§ **Your objective**
Write out each record below exactly as it appears, with no pictures.

§ **Revision comparison data**

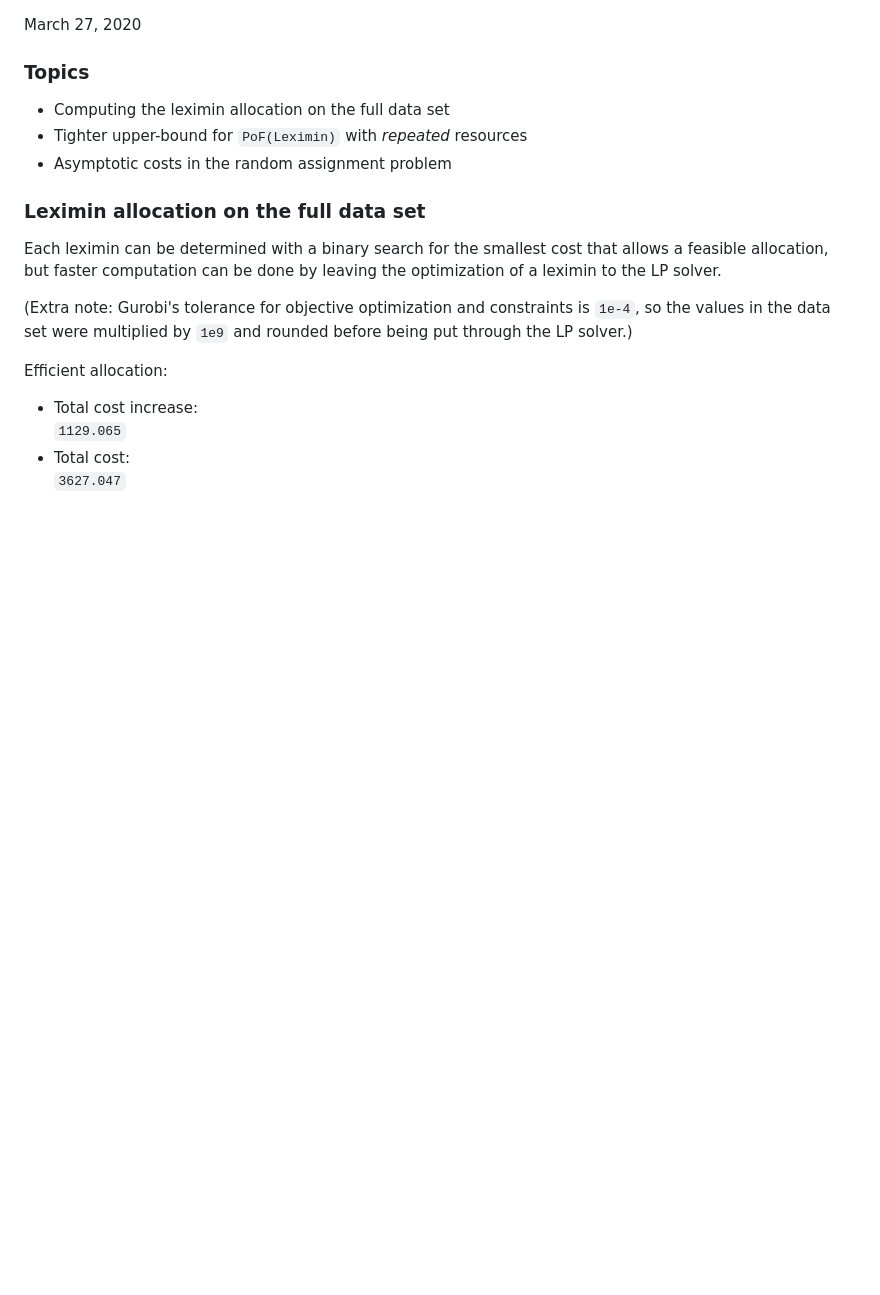
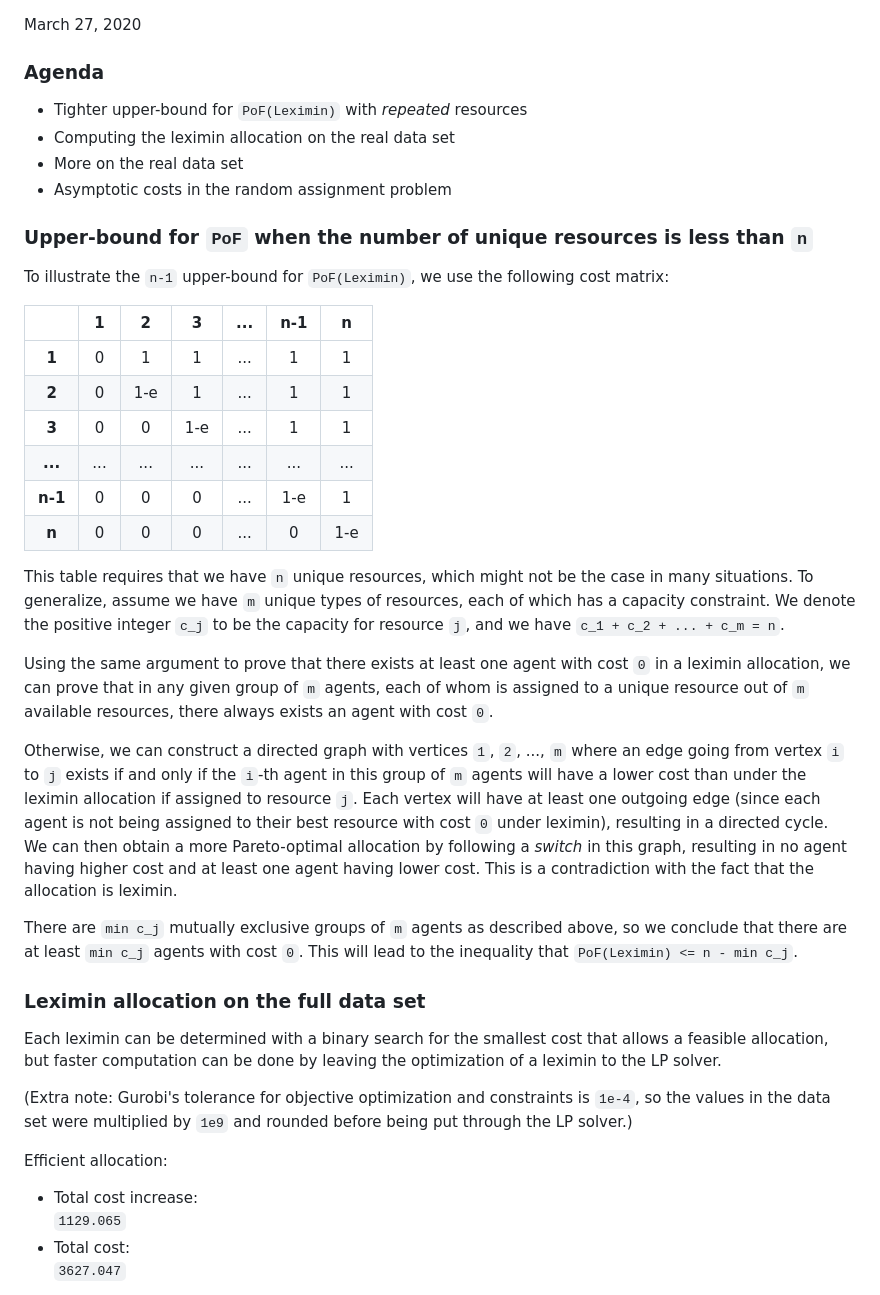
Before and after one commit to KrisNguyen135/FairBayesianOpt, a Markdown page: reports/03_24.md, the part around the change printed below. GitHub-like rendering; blank space fills up the shorter version.

```diff
--- a/reports/03_24.md
+++ b/reports/03_24.md
@@ -1,9 +1,31 @@
 March 27, 2020
 
-### Topics
-- Computing the leximin allocation on the full data set
+### Agenda
 - Tighter upper-bound for `PoF(Leximin)` with _repeated_ resources
+- Computing the leximin allocation on the real data set
+- More on the real data set
 - Asymptotic costs in the random assignment problem
+
+### Upper-bound for `PoF` when the number of unique resources is less than `n`
+
+To illustrate the `n-1` upper-bound for `PoF(Leximin)`, we use the following cost matrix:
+
+|     |  1  |  2  |  3  | ... | n-1 |  n  |
+|:---:|:---:|:---:|:---:|:---:|:---:|:---:|
+|__1__|  0  |  1  |  1  | ... |  1  |  1  |
+|__2__|  0  | 1-e |  1  | ... |  1  |  1  |
+|__3__|  0  |  0  | 1-e | ... |  1  |  1  |
+|__...__| ... | ... | ... | ... | ... | ... |
+|__n-1__|  0  |  0  |  0  | ... | 1-e |  1  |
+|__n__|  0  |  0  |  0  | ... |  0  | 1-e |
+
+This table requires that we have `n` unique resources, which might not be the case in many situations. To generalize, assume we have `m` unique types of resources, each of which has a capacity constraint. We denote the positive integer `c_j` to be the capacity for resource `j`, and we have `c_1 + c_2 + ... + c_m = n`.
+
+Using the same argument to prove that there exists at least one agent with cost `0` in a leximin allocation, we can prove that in any given group of `m` agents, each of whom is assigned to a unique resource out of `m` available resources, there always exists an agent with cost `0`.
+
+Otherwise, we can construct a directed graph with vertices `1`, `2`, ..., `m` where an edge going from vertex `i` to `j` exists if and only if the `i`-th agent in this group of `m` agents will have a lower cost than under the leximin allocation if assigned to resource `j`. Each vertex will have at least one outgoing edge (since each agent is not being assigned to their best resource with cost `0` under leximin), resulting in a directed cycle. We can then obtain a more Pareto-optimal allocation by following a _switch_ in this graph, resulting in no agent having higher cost and at least one agent having lower cost. This is a contradiction with the fact that the allocation is leximin.
+
+There are `min c_j` mutually exclusive groups of `m` agents as described above, so we conclude that there are at least `min c_j` agents with cost `0`. This will lead to the inequality that `PoF(Leximin) <= n - min c_j`.
 
 ### Leximin allocation on the full data set
 
```
Also changed, not shown: other parts of reports/03_24.md (+13 -14 lines), media/03_24_assigned_cost_increase_dist.png (renamed from media/cost_increase_dist.png), media/03_25_corr_mat.png (added), media/03_25_cost_dist.png (added), media/03_25_intv_cost_dist.png (added), media/03_25_kde.png (added), 1 other file.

§ **Answer to the exercise**
Before and after one commit to KrisNguyen135/FairBayesianOpt, a Markdown page: reports/03_24.md, the part around the change printed below. GitHub-like rendering; blank space fills up the shorter version.

```diff
--- a/reports/03_24.md
+++ b/reports/03_24.md
@@ -1,9 +1,31 @@
 March 27, 2020
 
-### Topics
-- Computing the leximin allocation on the full data set
+### Agenda
 - Tighter upper-bound for `PoF(Leximin)` with _repeated_ resources
+- Computing the leximin allocation on the real data set
+- More on the real data set
 - Asymptotic costs in the random assignment problem
+
+### Upper-bound for `PoF` when the number of unique resources is less than `n`
+
+To illustrate the `n-1` upper-bound for `PoF(Leximin)`, we use the following cost matrix:
+
+|     |  1  |  2  |  3  | ... | n-1 |  n  |
+|:---:|:---:|:---:|:---:|:---:|:---:|:---:|
+|__1__|  0  |  1  |  1  | ... |  1  |  1  |
+|__2__|  0  | 1-e |  1  | ... |  1  |  1  |
+|__3__|  0  |  0  | 1-e | ... |  1  |  1  |
+|__...__| ... | ... | ... | ... | ... | ... |
+|__n-1__|  0  |  0  |  0  | ... | 1-e |  1  |
+|__n__|  0  |  0  |  0  | ... |  0  | 1-e |
+
+This table requires that we have `n` unique resources, which might not be the case in many situations. To generalize, assume we have `m` unique types of resources, each of which has a capacity constraint. We denote the positive integer `c_j` to be the capacity for resource `j`, and we have `c_1 + c_2 + ... + c_m = n`.
+
+Using the same argument to prove that there exists at least one agent with cost `0` in a leximin allocation, we can prove that in any given group of `m` agents, each of whom is assigned to a unique resource out of `m` available resources, there always exists an agent with cost `0`.
+
+Otherwise, we can construct a directed graph with vertices `1`, `2`, ..., `m` where an edge going from vertex `i` to `j` exists if and only if the `i`-th agent in this group of `m` agents will have a lower cost than under the leximin allocation if assigned to resource `j`. Each vertex will have at least one outgoing edge (since each agent is not being assigned to their best resource with cost `0` under leximin), resulting in a directed cycle. We can then obtain a more Pareto-optimal allocation by following a _switch_ in this graph, resulting in no agent having higher cost and at least one agent having lower cost. This is a contradiction with the fact that the allocation is leximin.
+
+There are `min c_j` mutually exclusive groups of `m` agents as described above, so we conclude that there are at least `min c_j` agents with cost `0`. This will lead to the inequality that `PoF(Leximin) <= n - min c_j`.
 
 ### Leximin allocation on the full data set
 
```
Also changed, not shown: other parts of reports/03_24.md (+13 -14 lines), media/03_24_assigned_cost_increase_dist.png (renamed from media/cost_increase_dist.png), media/03_25_corr_mat.png (added), media/03_25_cost_dist.png (added), media/03_25_intv_cost_dist.png (added), media/03_25_kde.png (added), 1 other file.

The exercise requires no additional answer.